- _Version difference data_
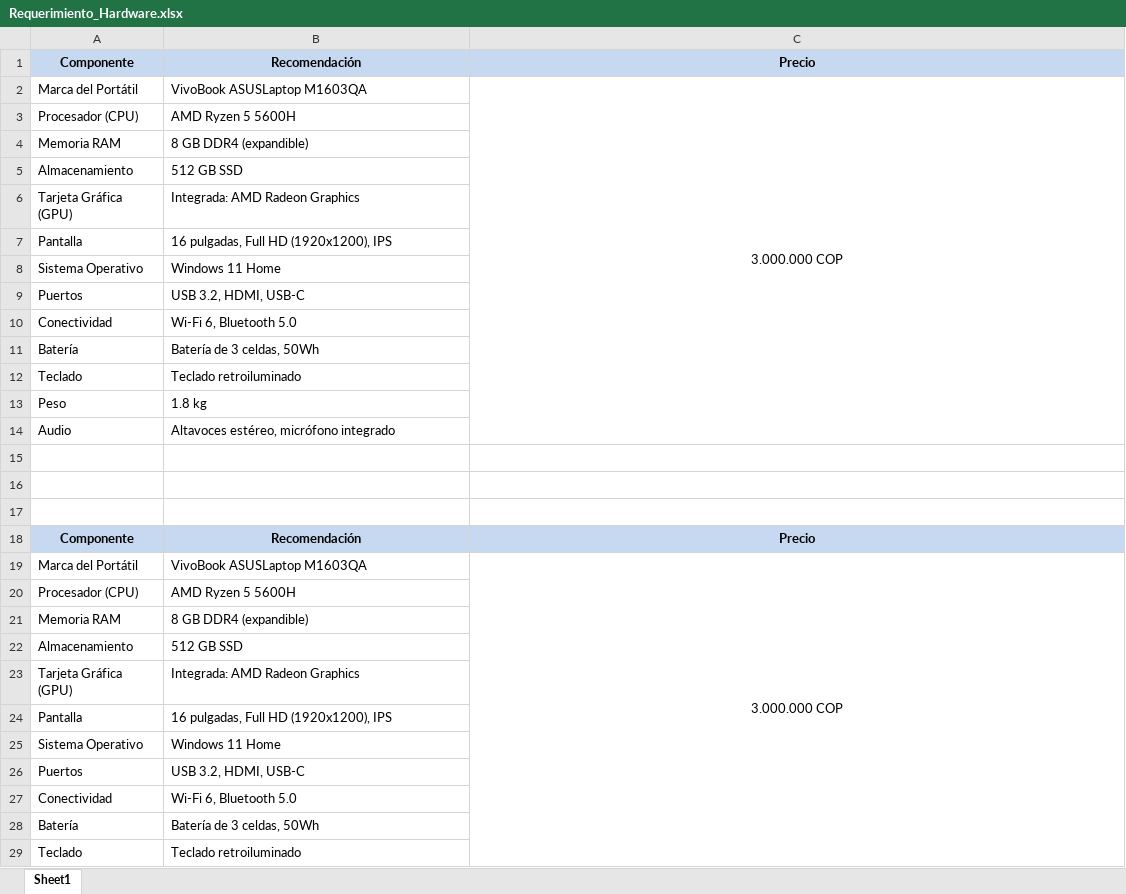
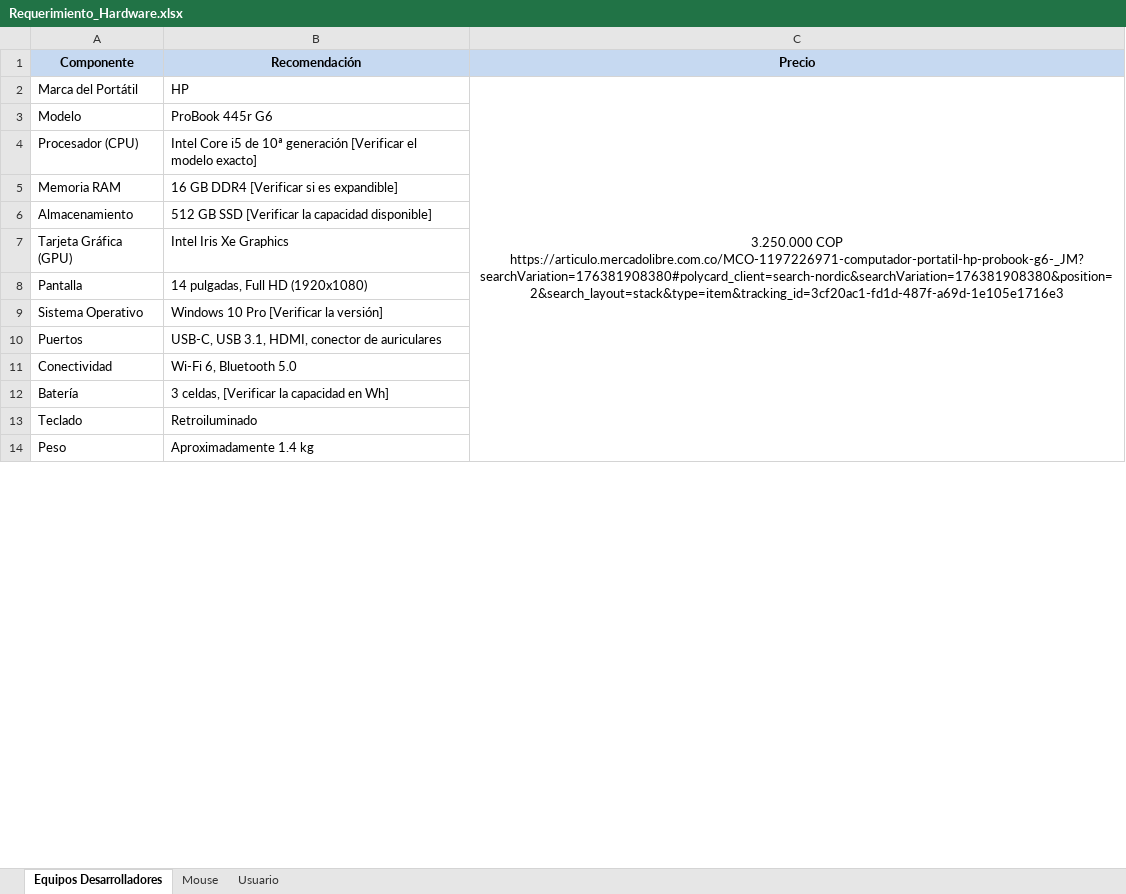
Before and after one commit to carlosJavierRodirguez/frontend-motta, an Excel workbook: exel/Requerimiento_Hardware.xlsx, sheet Equipos Desarrolladores, drawn as a sheet; only a part is shown; values as stored, in another font and other column widths than the file's, no borders; removed rows and columns are numbered as before the commit, all else as after; ↵ is a line break in a cell; the diff covers the shown part only; the diff names each change by its address in the sheet, - before the commit and + after, or states it on an @@ line.

```diff
--- a/exel/Requerimiento_Hardware.xlsx (sheet Equipos Desarrolladores)
+++ b/exel/Requerimiento_Hardware.xlsx (sheet Equipos Desarrolladores)
-sheet tab: Sheet1
+sheet tab: Equipos Desarrolladores
+sheet tab: Mouse
+sheet tab: Usuario
-B2: VivoBook ASUSLaptop M1603QA
+B2: HP
-C2: 3.000.000 COP
+C2: 3.250.000 COP ↵ https://articulo.mercadolibre.com.co/MCO-1197226971-computador-portatil-hp-probook-g6-_JM?searchVariation=176381908380#polycard_client=search-nordic&searchVariation=176381908380&position=2&search_layout=stack&type=item&tracking_id=3cf20ac1-fd1d-487f-a69d-1e105e1716e3
-C2:C14 merged
+C2:C15 merged
+row 3: Modelo | ProBook 445r G6
-B4: AMD Ryzen 5 5600H
+B4: Intel Core i5 de 10ª generación [Verificar el modelo exacto]
-B5: 8 GB DDR4 (expandible)
+B5: 16 GB DDR4 [Verificar si es expandible]
-B6: 512 GB SSD
+B6: 512 GB SSD [Verificar la capacidad disponible]
-B7: Integrada: AMD Radeon Graphics
+B7: Intel Iris Xe Graphics
-B8: 16 pulgadas, Full HD (1920x1200), IPS
+B8: 14 pulgadas, Full HD (1920x1080)
-B9: Windows 11 Home
+B9: Windows 10 Pro [Verificar la versión]
-B10: USB 3.2, HDMI, USB-C
+B10: USB-C, USB 3.1, HDMI, conector de auriculares
-B12: Batería de 3 celdas, 50Wh
+B12: 3 celdas, [Verificar la capacidad en Wh]
-B13: Teclado retroiluminado
+B13: Retroiluminado
-B14: 1.8 kg
+B14: Aproximadamente 1.4 kg
@@ row 14 moved to row 32: Audio @@
-row 15: (empty)
-row 16: (empty)
-row 17: (empty)
@@ row 18 moved to row 34: Componente @@
-row 19: Marca del Portátil | VivoBook ASUSLaptop M1603QA | 3.000.000 COP
-row 20: Procesador (CPU) | AMD Ryzen 5 5600H
-row 21: Memoria RAM | 8 GB DDR4 (expandible)
-row 22: Almacenamiento | 512 GB SSD
-row 23: Tarjeta Gráfica (GPU) | Integrada: AMD Radeon Graphics
-row 24: Pantalla | 16 pulgadas, Full HD (1920x1200), IPS
-row 25: Sistema Operativo | Windows 11 Home
-row 26: Puertos | USB 3.2, HDMI, USB-C
@@ row 27 moved to row 44: Conectividad @@
-row 28: Batería | Batería de 3 celdas, 50Wh
-row 29: Teclado | Teclado retroiluminado
```
Also changed, not shown: 14 added rows, 1 removed row, 12 edited cells and merged cells elsewhere in this sheet, exel/Requerimiento_Software.xlsx, 1 other file.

- _AIM OF THE EXERCISE_
From first line to last, return the records verbatim without their pictures.

- _WRITTEN ANSWER_
Before and after one commit to carlosJavierRodirguez/frontend-motta, an Excel workbook: exel/Requerimiento_Hardware.xlsx, sheet Equipos Desarrolladores, drawn as a sheet; only a part is shown; values as stored, in another font and other column widths than the file's, no borders; removed rows and columns are numbered as before the commit, all else as after; ↵ is a line break in a cell; the diff covers the shown part only; the diff names each change by its address in the sheet, - before the commit and + after, or states it on an @@ line.

```diff
--- a/exel/Requerimiento_Hardware.xlsx (sheet Equipos Desarrolladores)
+++ b/exel/Requerimiento_Hardware.xlsx (sheet Equipos Desarrolladores)
-sheet tab: Sheet1
+sheet tab: Equipos Desarrolladores
+sheet tab: Mouse
+sheet tab: Usuario
-B2: VivoBook ASUSLaptop M1603QA
+B2: HP
-C2: 3.000.000 COP
+C2: 3.250.000 COP ↵ https://articulo.mercadolibre.com.co/MCO-1197226971-computador-portatil-hp-probook-g6-_JM?searchVariation=176381908380#polycard_client=search-nordic&searchVariation=176381908380&position=2&search_layout=stack&type=item&tracking_id=3cf20ac1-fd1d-487f-a69d-1e105e1716e3
-C2:C14 merged
+C2:C15 merged
+row 3: Modelo | ProBook 445r G6
-B4: AMD Ryzen 5 5600H
+B4: Intel Core i5 de 10ª generación [Verificar el modelo exacto]
-B5: 8 GB DDR4 (expandible)
+B5: 16 GB DDR4 [Verificar si es expandible]
-B6: 512 GB SSD
+B6: 512 GB SSD [Verificar la capacidad disponible]
-B7: Integrada: AMD Radeon Graphics
+B7: Intel Iris Xe Graphics
-B8: 16 pulgadas, Full HD (1920x1200), IPS
+B8: 14 pulgadas, Full HD (1920x1080)
-B9: Windows 11 Home
+B9: Windows 10 Pro [Verificar la versión]
-B10: USB 3.2, HDMI, USB-C
+B10: USB-C, USB 3.1, HDMI, conector de auriculares
-B12: Batería de 3 celdas, 50Wh
+B12: 3 celdas, [Verificar la capacidad en Wh]
-B13: Teclado retroiluminado
+B13: Retroiluminado
-B14: 1.8 kg
+B14: Aproximadamente 1.4 kg
@@ row 14 moved to row 32: Audio @@
-row 15: (empty)
-row 16: (empty)
-row 17: (empty)
@@ row 18 moved to row 34: Componente @@
-row 19: Marca del Portátil | VivoBook ASUSLaptop M1603QA | 3.000.000 COP
-row 20: Procesador (CPU) | AMD Ryzen 5 5600H
-row 21: Memoria RAM | 8 GB DDR4 (expandible)
-row 22: Almacenamiento | 512 GB SSD
-row 23: Tarjeta Gráfica (GPU) | Integrada: AMD Radeon Graphics
-row 24: Pantalla | 16 pulgadas, Full HD (1920x1200), IPS
-row 25: Sistema Operativo | Windows 11 Home
-row 26: Puertos | USB 3.2, HDMI, USB-C
@@ row 27 moved to row 44: Conectividad @@
-row 28: Batería | Batería de 3 celdas, 50Wh
-row 29: Teclado | Teclado retroiluminado
```
Also changed, not shown: 14 added rows, 1 removed row, 12 edited cells and merged cells elsewhere in this sheet, exel/Requerimiento_Software.xlsx, 1 other file.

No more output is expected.